[Data to examine]
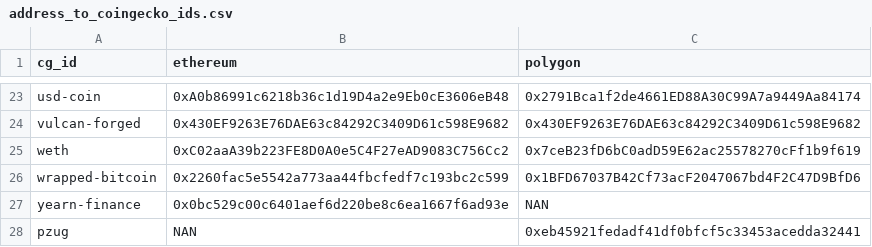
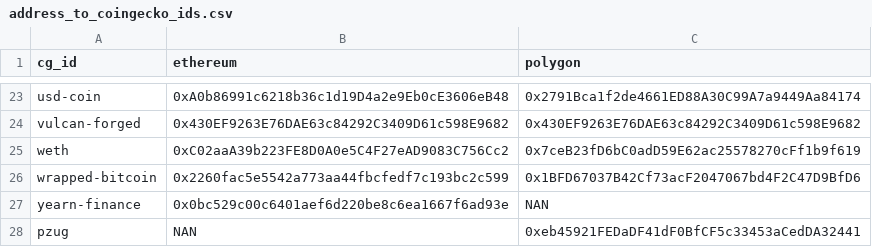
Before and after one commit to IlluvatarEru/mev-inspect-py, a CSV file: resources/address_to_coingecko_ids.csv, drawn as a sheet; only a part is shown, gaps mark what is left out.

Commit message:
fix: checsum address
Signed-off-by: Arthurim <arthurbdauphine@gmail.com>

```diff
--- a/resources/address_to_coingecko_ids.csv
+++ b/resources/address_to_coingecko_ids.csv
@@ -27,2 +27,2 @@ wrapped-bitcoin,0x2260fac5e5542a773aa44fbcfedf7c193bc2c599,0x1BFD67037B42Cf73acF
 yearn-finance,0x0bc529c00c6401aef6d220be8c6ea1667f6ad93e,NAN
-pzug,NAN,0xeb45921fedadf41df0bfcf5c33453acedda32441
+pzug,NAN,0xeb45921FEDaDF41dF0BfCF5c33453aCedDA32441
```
...
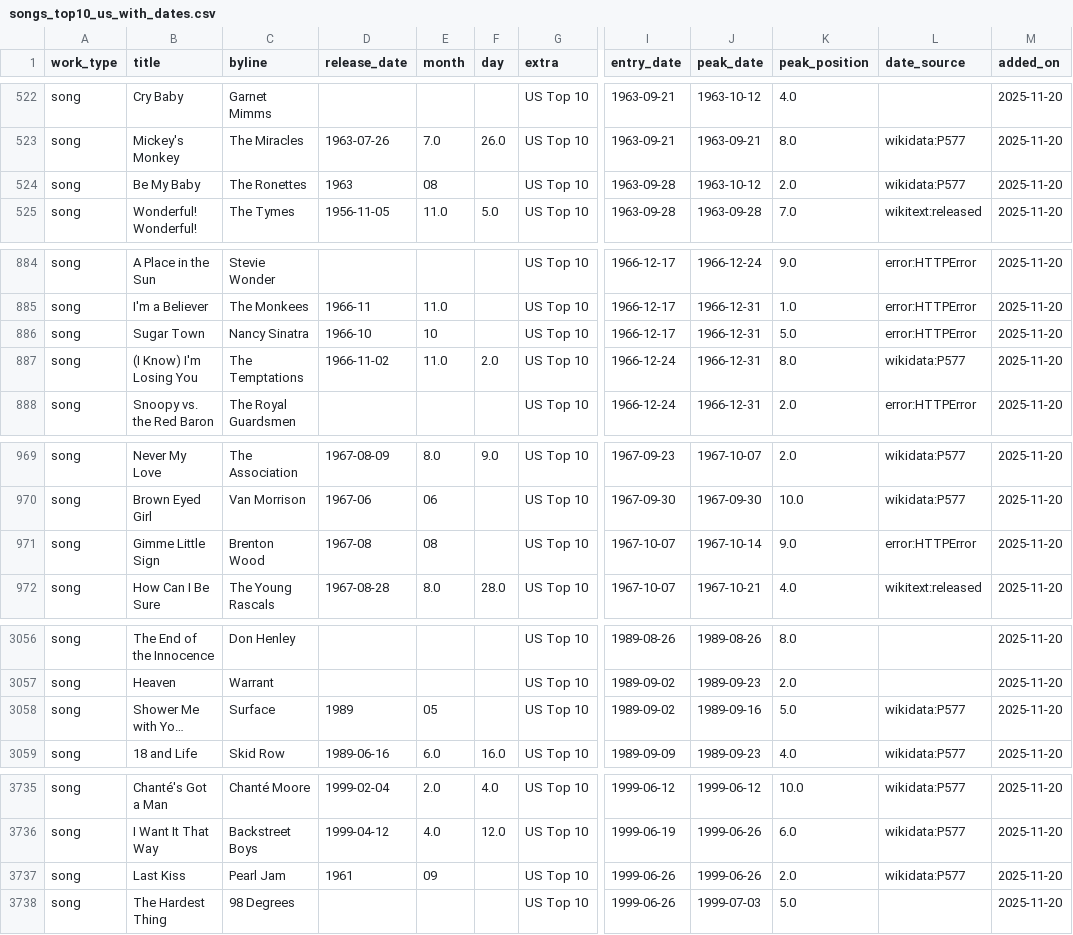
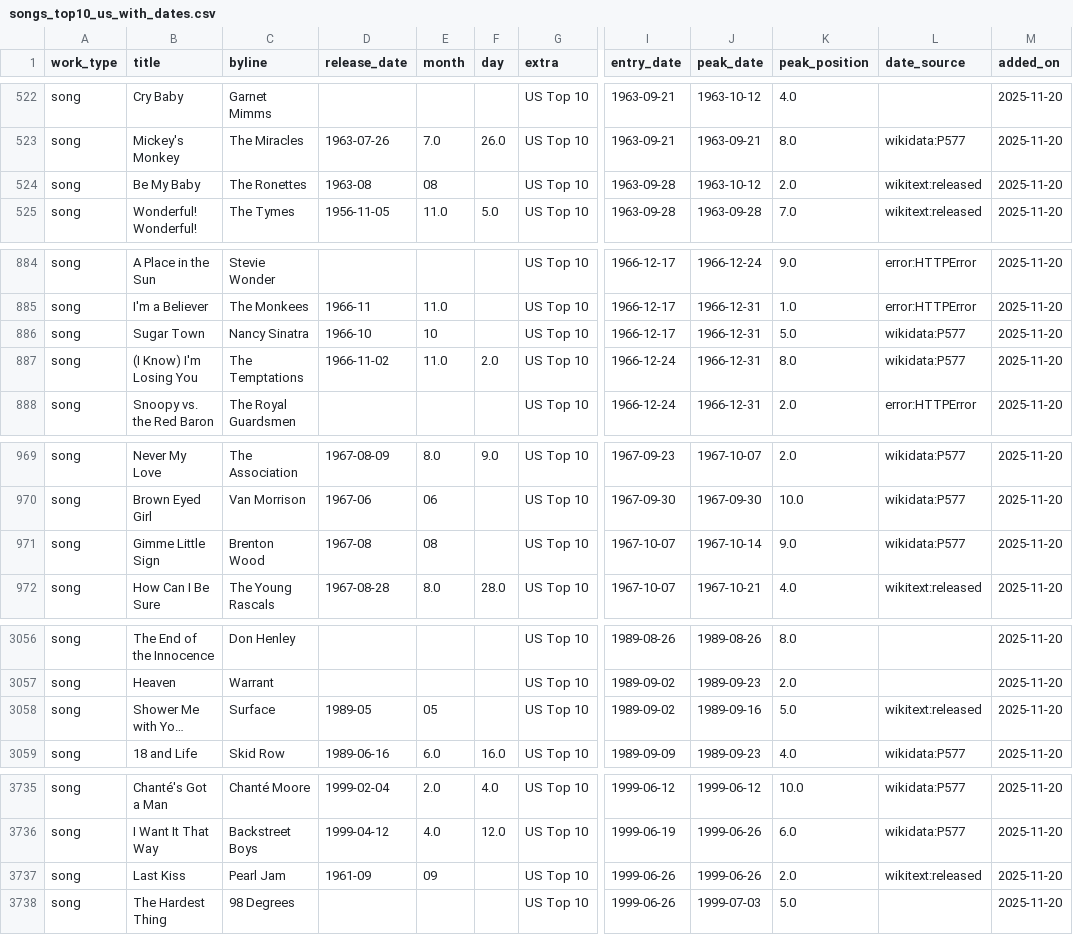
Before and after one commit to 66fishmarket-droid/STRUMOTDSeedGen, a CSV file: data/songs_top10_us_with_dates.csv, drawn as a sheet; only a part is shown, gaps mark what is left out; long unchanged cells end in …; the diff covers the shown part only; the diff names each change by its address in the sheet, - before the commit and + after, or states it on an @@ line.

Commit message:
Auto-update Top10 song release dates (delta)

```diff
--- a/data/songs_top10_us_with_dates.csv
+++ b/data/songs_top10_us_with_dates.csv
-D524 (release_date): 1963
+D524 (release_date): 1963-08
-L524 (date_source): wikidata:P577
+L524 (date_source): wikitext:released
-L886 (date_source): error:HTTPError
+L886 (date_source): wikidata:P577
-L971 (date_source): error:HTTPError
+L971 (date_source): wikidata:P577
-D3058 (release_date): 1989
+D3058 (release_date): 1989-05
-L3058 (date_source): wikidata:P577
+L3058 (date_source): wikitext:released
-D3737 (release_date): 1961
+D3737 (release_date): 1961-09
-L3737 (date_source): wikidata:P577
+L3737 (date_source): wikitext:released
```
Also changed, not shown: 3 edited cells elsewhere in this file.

[Work instructions]
Filter the data, keeping only the lines that contain "resources".

[Your response]
Before and after one commit to IlluvatarEru/mev-inspect-py, a CSV file: resources/address_to_coingecko_ids.csv, drawn as a sheet; only a part is shown, gaps mark what is left out.
--- a/resources/address_to_coingecko_ids.csv
+++ b/resources/address_to_coingecko_ids.csv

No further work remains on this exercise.